* ASSIGNMENT
The lines to copy are those in the records below that hold the word "docs".

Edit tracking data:
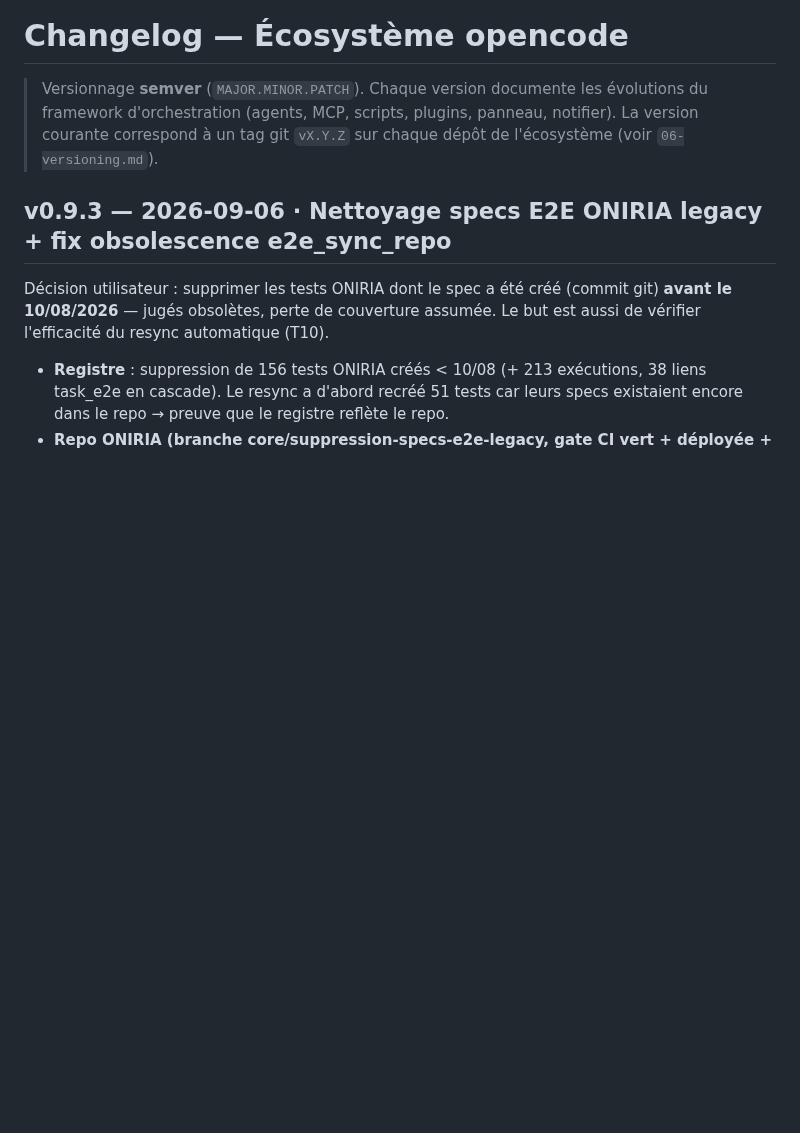
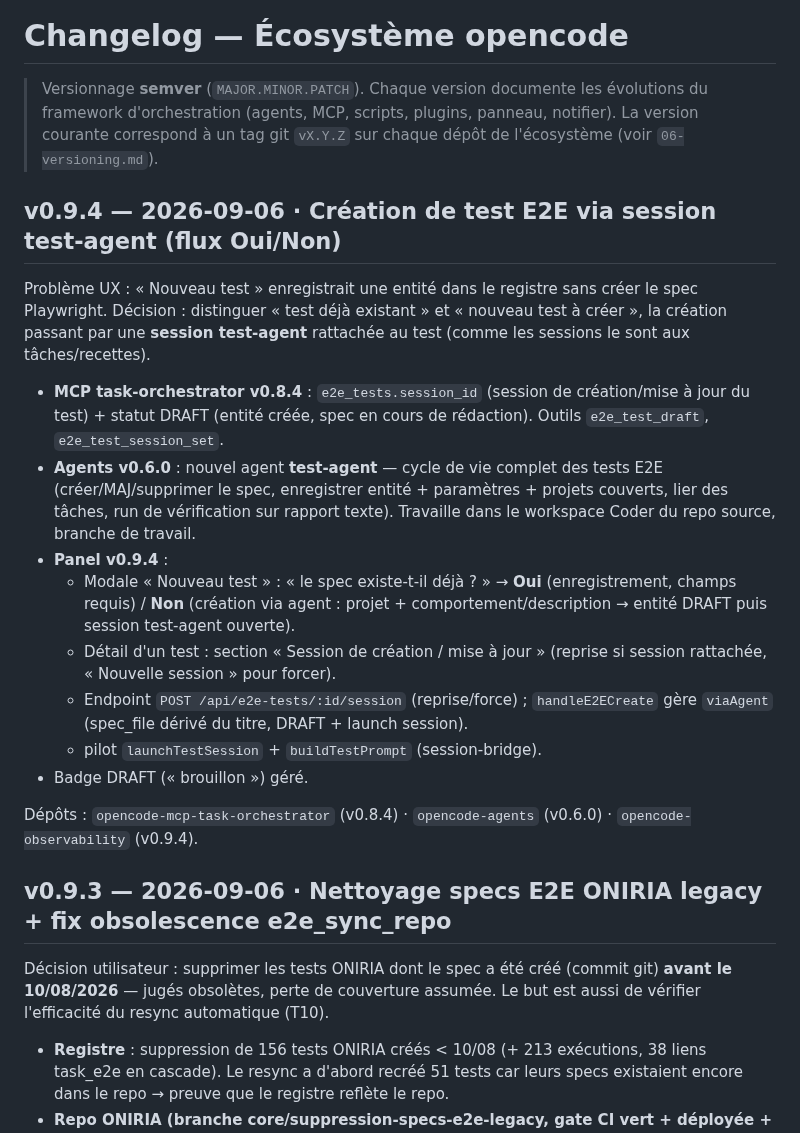
Before and after one commit to RINOHeinrich1/opencode-observability, a Markdown page: public/docs/CHANGELOG.md, the part around the change. GitHub-like rendering; blank space fills up the shorter version.

Commit message:
docs(v0.9.4): création de test E2E via session test-agent — CHANGELOG + versioning

```diff
--- a/public/docs/CHANGELOG.md
+++ b/public/docs/CHANGELOG.md
@@ -4,6 +4,34 @@
 > évolutions du framework d'orchestration (agents, MCP, scripts, plugins,
 > panneau, notifier). La version courante correspond à un tag git `vX.Y.Z` sur
 > chaque dépôt de l'écosystème (voir `06-versioning.md`).
+
+## v0.9.4 — 2026-09-06 · Création de test E2E via session test-agent (flux Oui/Non)
+
+Problème UX : « Nouveau test » enregistrait une entité dans le registre sans
+créer le spec Playwright. Décision : distinguer « test déjà existant » et
+« nouveau test à créer », la création passant par une **session test-agent**
+rattachée au test (comme les sessions le sont aux tâches/recettes).
+
+- **MCP task-orchestrator v0.8.4** : `e2e_tests.session_id` (session de
+  création/mise à jour du test) + statut DRAFT (entité créée, spec en cours de
+  rédaction). Outils `e2e_test_draft`, `e2e_test_session_set`.
+- **Agents v0.6.0** : nouvel agent **test-agent** — cycle de vie complet des
+  tests E2E (créer/MAJ/supprimer le spec, enregistrer entité + paramètres +
+  projets couverts, lier des tâches, run de vérification sur rapport texte).
+  Travaille dans le workspace Coder du repo source, branche de travail.
+- **Panel v0.9.4** :
+  - Modale « Nouveau test » : « le spec existe-t-il déjà ? » → **Oui**
+    (enregistrement, champs requis) / **Non** (création via agent : projet +
+    comportement/description → entité DRAFT puis session test-agent ouverte).
+  - Détail d'un test : section « Session de création / mise à jour » (reprise
+    si session rattachée, « Nouvelle session » pour forcer).
+  - Endpoint `POST /api/e2e-tests/:id/session` (reprise/force) ; `handleE2ECreate`
+    gère `viaAgent` (spec_file dérivé du titre, DRAFT + launch session).
+  - pilot `launchTestSession` + `buildTestPrompt` (session-bridge).
+- Badge DRAFT (« brouillon ») géré.
+
+Dépôts : `opencode-mcp-task-orchestrator` (v0.8.4) · `opencode-agents` (v0.6.0) ·
+`opencode-observability` (v0.9.4).
 
 ## v0.9.3 — 2026-09-06 · Nettoyage specs E2E ONIRIA legacy + fix obsolescence e2e_sync_repo
 
```
Also changed, not shown: public/docs/06-versioning.md (+6 -6 lines).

* WRITTEN REPLY
Before and after one commit to RINOHeinrich1/opencode-observability, a Markdown page: public/docs/CHANGELOG.md, the part around the change. GitHub-like rendering; blank space fills up the shorter version.
docs(v0.9.4): création de test E2E via session test-agent — CHANGELOG + versioning
--- a/public/docs/CHANGELOG.md
+++ b/public/docs/CHANGELOG.md
Also changed, not shown: public/docs/06-versioning.md (+6 -6 lines).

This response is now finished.